(Edit tracking data)
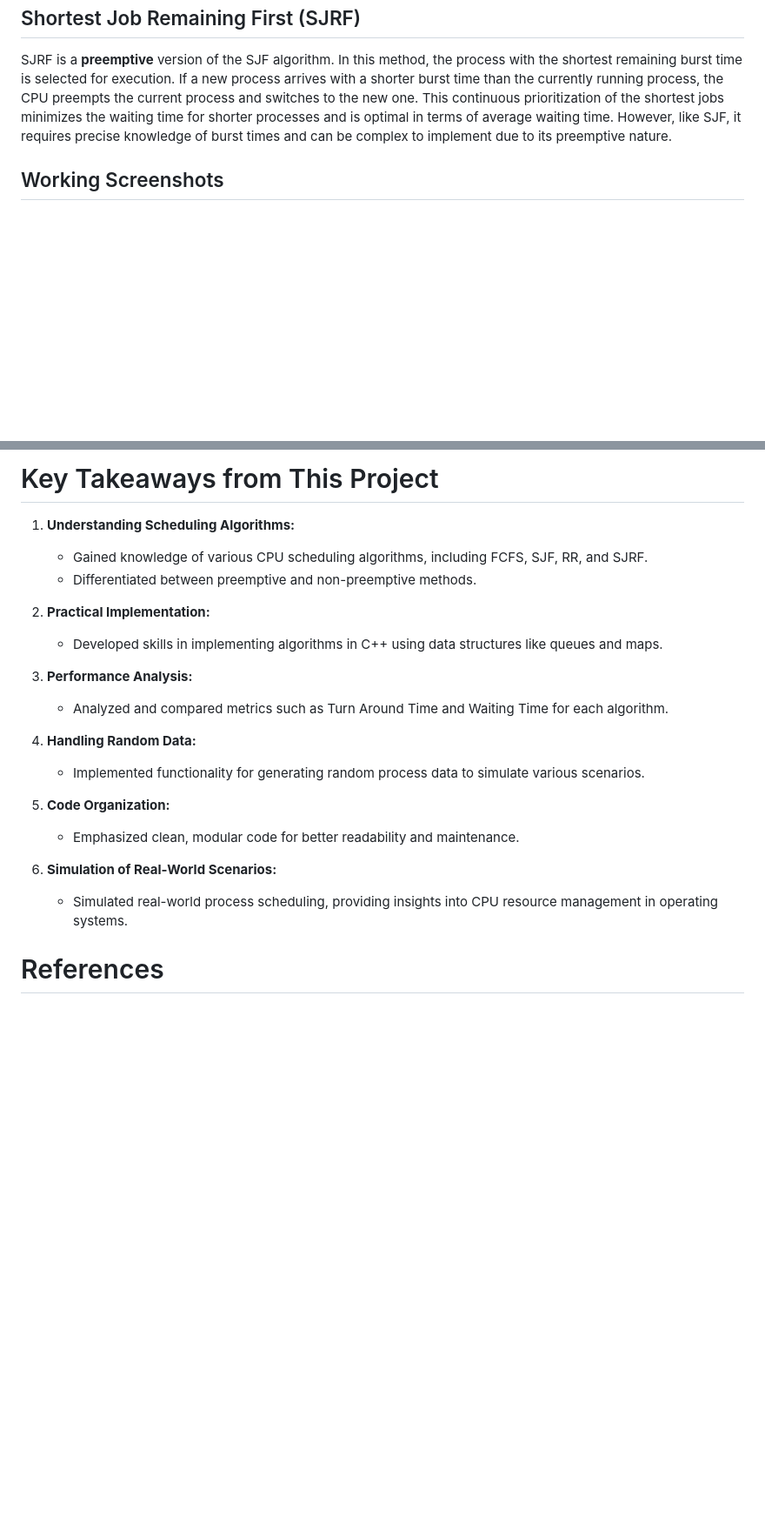
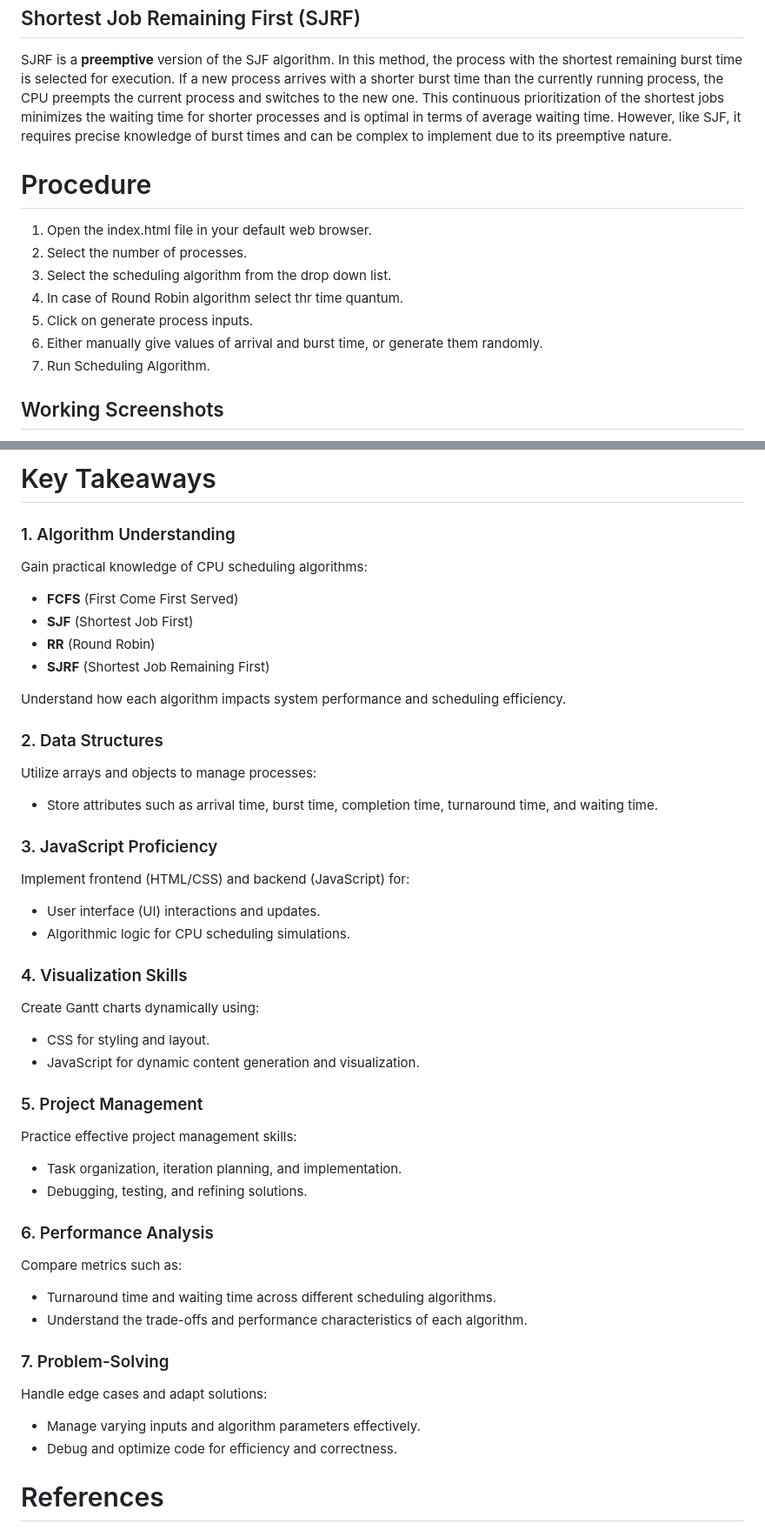
Before and after one commit to Albatross1811/CPU-Scheduling-Algorithms, a Markdown page: README.md, 2 parts joined by grey strips. Shown at 87% size. GitHub-like rendering; blank space fills up the shorter version.

Commit message:
Description

```diff
--- a/README.md
+++ b/README.md
@@ -30,4 +30,13 @@ The Round Robin scheduling algorithm assigns each process a fixed time slice or
 
 SJRF is a **preemptive** version of the SJF algorithm. In this method, the process with the shortest remaining burst time is selected for execution. If a new process arrives with a shorter burst time than the currently running process, the CPU preempts the current process and switches to the new one. This continuous prioritization of the shortest jobs minimizes the waiting time for shorter processes and is optimal in terms of average waiting time. However, like SJF, it requires precise knowledge of burst times and can be complex to implement due to its preemptive nature.
 
+# Procedure
+1. Open the index.html file in your default web browser.
+2. Select the number of processes.
+3. Select the scheduling algorithm from the drop down list.
+4. In case of Round Robin algorithm select thr time quantum.
+5. Click on generate process inputs.
+6. Either manually give values of arrival and burst time, or generate them randomly.
+7. Run Scheduling Algorithm.
+
 ## Working Screenshots
@@ -39,24 +45,43 @@ SJRF is a **preemptive** version of the SJF algorithm. In this method, the proce
 
-# Key Takeaways from This Project
+# Key Takeaways
 
-1. **Understanding Scheduling Algorithms:**
-   - Gained knowledge of various CPU scheduling algorithms, including FCFS, SJF, RR, and SJRF.
-   - Differentiated between preemptive and non-preemptive methods.
+### 1. Algorithm Understanding
+Gain practical knowledge of CPU scheduling algorithms:
+- **FCFS** (First Come First Served)
+- **SJF** (Shortest Job First)
+- **RR** (Round Robin)
+- **SJRF** (Shortest Job Remaining First)
 
-2. **Practical Implementation:**
-   - Developed skills in implementing algorithms in C++ using data structures like queues and maps.
+Understand how each algorithm impacts system performance and scheduling efficiency.
 
-3. **Performance Analysis:**
-   - Analyzed and compared metrics such as Turn Around Time and Waiting Time for each algorithm.
+### 2. Data Structures
+Utilize arrays and objects to manage processes:
+- Store attributes such as arrival time, burst time, completion time, turnaround time, and waiting time.
 
-4. **Handling Random Data:**
-   - Implemented functionality for generating random process data to simulate various scenarios.
+### 3. JavaScript Proficiency
+Implement frontend (HTML/CSS) and backend (JavaScript) for:
+- User interface (UI) interactions and updates.
+- Algorithmic logic for CPU scheduling simulations.
 
-5. **Code Organization:**
-   - Emphasized clean, modular code for better readability and maintenance.
+### 4. Visualization Skills
+Create Gantt charts dynamically using:
+- CSS for styling and layout.
+- JavaScript for dynamic content generation and visualization.
 
-6. **Simulation of Real-World Scenarios:**
-   - Simulated real-world process scheduling, providing insights into CPU resource management in operating systems.
+### 5. Project Management
+Practice effective project management skills:
+- Task organization, iteration planning, and implementation.
+- Debugging, testing, and refining solutions.
+
+### 6. Performance Analysis
+Compare metrics such as:
+- Turnaround time and waiting time across different scheduling algorithms.
+- Understand the trade-offs and performance characteristics of each algorithm.
+
+### 7. Problem-Solving
+Handle edge cases and adapt solutions:
+- Manage varying inputs and algorithm parameters effectively.
+- Debug and optimize code for efficiency and correctness.
 
 # References
   - https://www.geeksforgeeks.org/cpu-scheduling-in-operating-systems/
```
Also changed, not shown: other parts of README.md (+2 -5 lines).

__Task__
Your answer should consist of each line above in which "parts" appears.

__Task answer__
Before and after one commit to Albatross1811/CPU-Scheduling-Algorithms, a Markdown page: README.md, 2 parts joined by grey strips. Shown at 87% size. GitHub-like rendering; blank space fills up the shorter version.
Also changed, not shown: other parts of README.md (+2 -5 lines).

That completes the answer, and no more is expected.